(Beginning of Stored data)
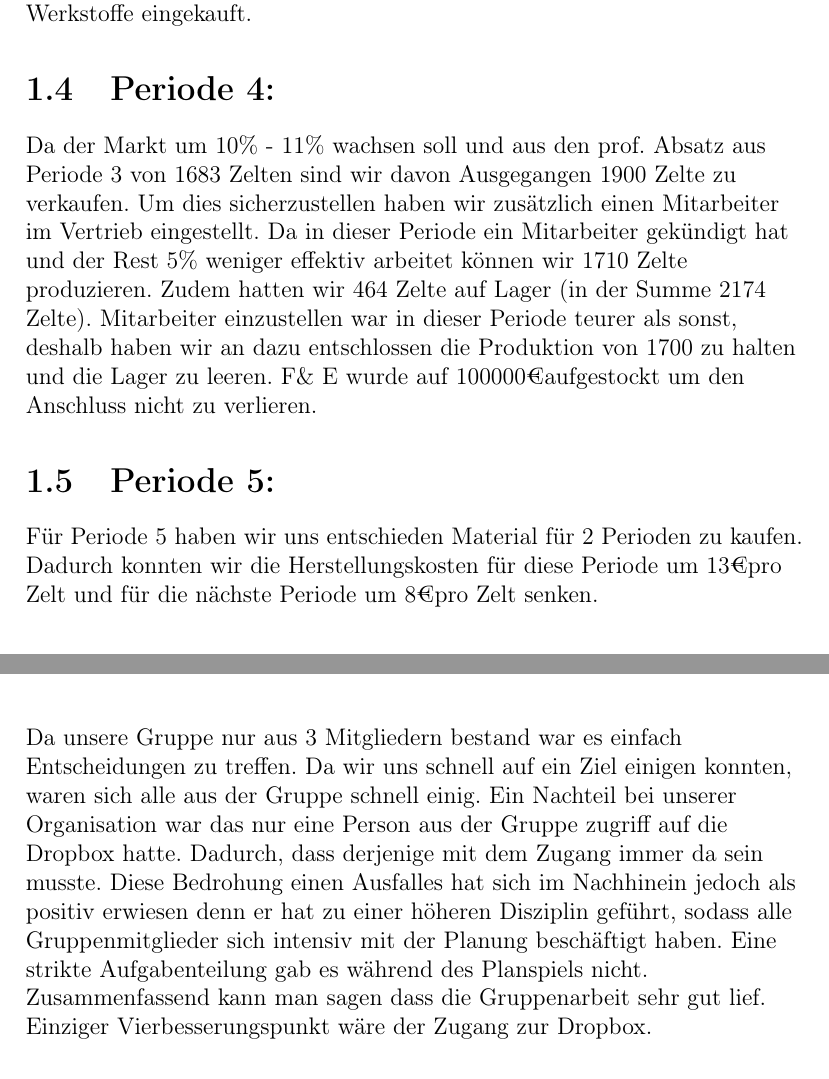
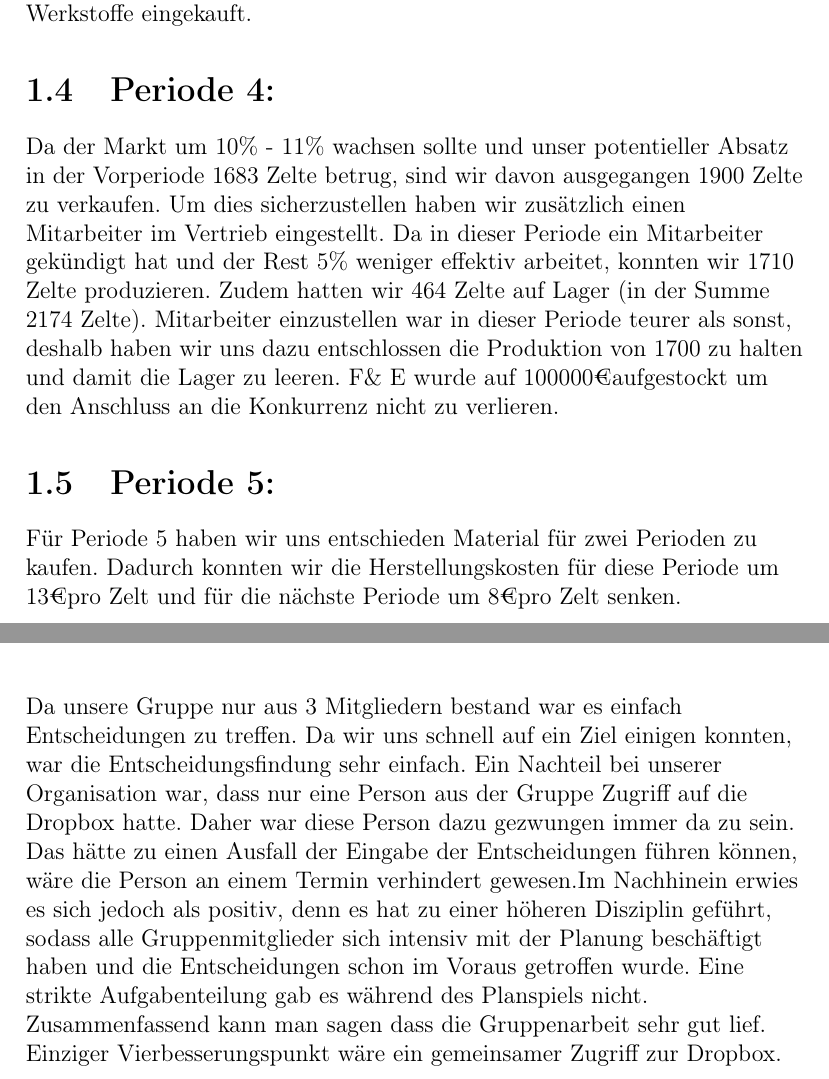
Before and after one commit to VShader/BWI-Abschlussbericht, a LaTeX document (Abschlussbericht.tex): two parts of pages 4 and 13 of 16, joined at a grey line, cut so that both start at the same text. Compiled offline with pdfLaTeX.

Commit message:
fixed spelling errors

```diff
--- a/Abschlussbericht.tex
+++ b/Abschlussbericht.tex
@@ -49,15 +49,15 @@ Weitere Gründe für den geringen Verkaufspreis waren zum einen der geringe Fors
 Da in dieser Periode der Mengenrabatt hoch war haben wir zusätzlich 400 Werkstoffe eingekauft.
 
 \section{Periode 4:}
-Da der Markt um 10\% - 11\% wachsen soll und aus den prof. Absatz aus Periode 3 von 1683 Zelten sind wir davon Ausgegangen 1900 Zelte zu verkaufen.
+Da der Markt um 10\% - 11\% wachsen sollte und unser potentieller Absatz in der Vorperiode 1683 Zelte betrug, sind wir davon ausgegangen 1900 Zelte zu verkaufen.
 Um dies sicherzustellen haben wir zusätzlich einen Mitarbeiter im Vertrieb eingestellt.
-Da in dieser Periode ein Mitarbeiter gekündigt hat und der Rest 5\% weniger effektiv arbeitet können wir  1710 Zelte produzieren.
+Da in dieser Periode ein Mitarbeiter gekündigt hat und der Rest 5\% weniger effektiv arbeitet, konnten wir  1710 Zelte produzieren.
 Zudem hatten wir 464 Zelte auf Lager (in der Summe 2174 Zelte).
 Mitarbeiter einzustellen war in dieser Periode teurer als sonst,
-deshalb haben wir an dazu entschlossen die Produktion von 1700 zu halten und die Lager zu leeren.
-F\& E wurde auf 100000\texteuro aufgestockt um den Anschluss nicht zu verlieren.
+deshalb haben wir uns dazu entschlossen die Produktion von 1700 zu halten und damit die Lager zu leeren.
+F\& E wurde auf 100000\texteuro aufgestockt um den Anschluss an die Konkurrenz nicht zu verlieren.
 
 \section{Periode 5:}
-Für Periode 5 haben wir uns entschieden Material für 2 Perioden zu kaufen.
+Für Periode 5 haben wir uns entschieden Material für zwei Perioden zu kaufen.
 Dadurch konnten wir die Herstellungskosten für diese Periode um 13\texteuro pro Zelt und für die nächste Periode um 8\texteuro pro Zelt senken.
 
@@ -162,13 +163,13 @@ Stattdessen würden wir ihn nur noch in schlechten Perioden nutzen um eine gesic
 
 \chapter{Erfahrungen in und aus der Teamarbeit}
 Da unsere Gruppe nur aus 3 Mitgliedern bestand war es einfach Entscheidungen zu treffen.
-Da wir uns schnell auf ein Ziel einigen konnten, waren sich alle aus der Gruppe schnell einig.
-Ein Nachteil bei unserer Organisation war das nur eine Person aus der Gruppe zugriff auf die Dropbox hatte.
-Dadurch, dass derjenige mit dem Zugang immer da sein musste.
-Diese Bedrohung einen Ausfalles hat sich im Nachhinein jedoch als positiv erwiesen denn er hat zu einer höheren Disziplin geführt, sodass alle Gruppenmitglieder sich intensiv mit der Planung beschäftigt haben.
+Da wir uns schnell auf ein Ziel einigen konnten, war die Entscheidungsfindung sehr einfach.
+Ein Nachteil bei unserer Organisation war, dass nur eine Person aus der Gruppe Zugriff auf die Dropbox hatte.
+Daher war diese Person dazu gezwungen immer da zu sein.
+Das hätte zu einen Ausfall der Eingabe der Entscheidungen führen können, wäre die Person an einem Termin verhindert gewesen.Im Nachhinein erwies es sich jedoch als positiv, denn es hat zu einer höheren Disziplin geführt, sodass alle Gruppenmitglieder sich intensiv mit der Planung beschäftigt haben und die Entscheidungen schon im Voraus getroffen wurde.
 Eine strikte Aufgabenteilung gab es während des Planspiels nicht.
 Zusammenfassend kann man sagen dass die Gruppenarbeit sehr gut lief.
-Einziger Vierbesserungspunkt wäre  der Zugang zur Dropbox.
+Einziger Vierbesserungspunkt wäre ein gemeinsamer Zugriff zur Dropbox.
 
 \chapter{Anhang}
 
```
Also changed, not shown: Abschlussbericht.tex (32 more changed lines), 1 other file.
(End of Stored data)
Task goal
If a line above holds the string "Mitarbeiter", copy it out.

Output for this task
 Um dies sicherzustellen haben wir zusätzlich einen Mitarbeiter im Vertrieb eingestellt.
-Da in dieser Periode ein Mitarbeiter gekündigt hat und der Rest 5\% weniger effektiv arbeitet können wir  1710 Zelte produzieren.
+Da in dieser Periode ein Mitarbeiter gekündigt hat und der Rest 5\% weniger effektiv arbeitet, konnten wir  1710 Zelte produzieren.
 Mitarbeiter einzustellen war in dieser Periode teurer als sonst,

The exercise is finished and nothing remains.